Copy out each line of the entries below in which the string "file" appears.

▶ [RECORDS PROVIDED]:

* * * * * * *

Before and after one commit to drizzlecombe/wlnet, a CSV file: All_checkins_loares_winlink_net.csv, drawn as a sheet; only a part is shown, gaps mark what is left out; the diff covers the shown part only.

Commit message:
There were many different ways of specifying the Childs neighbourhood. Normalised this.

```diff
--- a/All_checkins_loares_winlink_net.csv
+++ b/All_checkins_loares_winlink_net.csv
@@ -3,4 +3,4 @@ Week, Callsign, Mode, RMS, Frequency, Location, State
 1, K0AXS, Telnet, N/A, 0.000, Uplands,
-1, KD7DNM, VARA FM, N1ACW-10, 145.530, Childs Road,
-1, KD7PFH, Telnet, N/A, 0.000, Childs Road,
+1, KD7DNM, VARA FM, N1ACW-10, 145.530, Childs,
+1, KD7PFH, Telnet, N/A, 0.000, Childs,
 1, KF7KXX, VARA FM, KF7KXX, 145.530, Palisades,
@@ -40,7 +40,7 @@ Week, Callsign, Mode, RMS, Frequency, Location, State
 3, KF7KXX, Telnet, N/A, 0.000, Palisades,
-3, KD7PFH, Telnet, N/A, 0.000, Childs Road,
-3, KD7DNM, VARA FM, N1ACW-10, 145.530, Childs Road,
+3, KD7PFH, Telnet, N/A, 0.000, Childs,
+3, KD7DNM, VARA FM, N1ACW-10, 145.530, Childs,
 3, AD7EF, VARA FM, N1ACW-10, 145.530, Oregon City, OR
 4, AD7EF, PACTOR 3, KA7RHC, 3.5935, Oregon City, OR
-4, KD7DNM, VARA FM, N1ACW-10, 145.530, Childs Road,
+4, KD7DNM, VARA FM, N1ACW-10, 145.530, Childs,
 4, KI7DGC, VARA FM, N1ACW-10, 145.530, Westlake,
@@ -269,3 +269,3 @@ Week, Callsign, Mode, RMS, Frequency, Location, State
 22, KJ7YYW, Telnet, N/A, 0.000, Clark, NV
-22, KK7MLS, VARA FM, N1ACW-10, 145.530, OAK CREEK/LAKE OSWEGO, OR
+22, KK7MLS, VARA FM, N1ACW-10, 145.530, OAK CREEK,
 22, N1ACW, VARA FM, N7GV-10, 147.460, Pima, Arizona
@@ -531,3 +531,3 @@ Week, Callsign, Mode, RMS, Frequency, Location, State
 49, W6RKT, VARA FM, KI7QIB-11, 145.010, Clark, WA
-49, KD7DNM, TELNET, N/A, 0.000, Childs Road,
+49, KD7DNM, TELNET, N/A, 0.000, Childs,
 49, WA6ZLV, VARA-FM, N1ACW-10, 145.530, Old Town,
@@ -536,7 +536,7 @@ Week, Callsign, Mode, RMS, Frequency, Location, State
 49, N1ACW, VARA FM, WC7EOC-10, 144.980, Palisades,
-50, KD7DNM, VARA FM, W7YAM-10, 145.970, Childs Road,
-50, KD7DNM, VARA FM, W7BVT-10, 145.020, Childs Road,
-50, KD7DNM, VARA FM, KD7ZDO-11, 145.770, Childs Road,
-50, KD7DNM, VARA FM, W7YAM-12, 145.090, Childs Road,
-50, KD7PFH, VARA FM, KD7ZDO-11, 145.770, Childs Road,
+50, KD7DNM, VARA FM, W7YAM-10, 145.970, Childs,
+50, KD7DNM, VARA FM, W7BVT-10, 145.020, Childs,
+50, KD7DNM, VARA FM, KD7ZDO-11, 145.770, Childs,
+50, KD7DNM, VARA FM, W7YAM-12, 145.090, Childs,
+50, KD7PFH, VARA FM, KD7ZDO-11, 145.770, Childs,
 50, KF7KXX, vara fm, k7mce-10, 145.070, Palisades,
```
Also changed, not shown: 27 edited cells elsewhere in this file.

* * * * * * *

▶ [RESPONSE AREA]:
Before and after one commit to drizzlecombe/wlnet, a CSV file: All_checkins_loares_winlink_net.csv, drawn as a sheet; only a part is shown, gaps mark what is left out; the diff covers the shown part only.
Also changed, not shown: 27 edited cells elsewhere in this file.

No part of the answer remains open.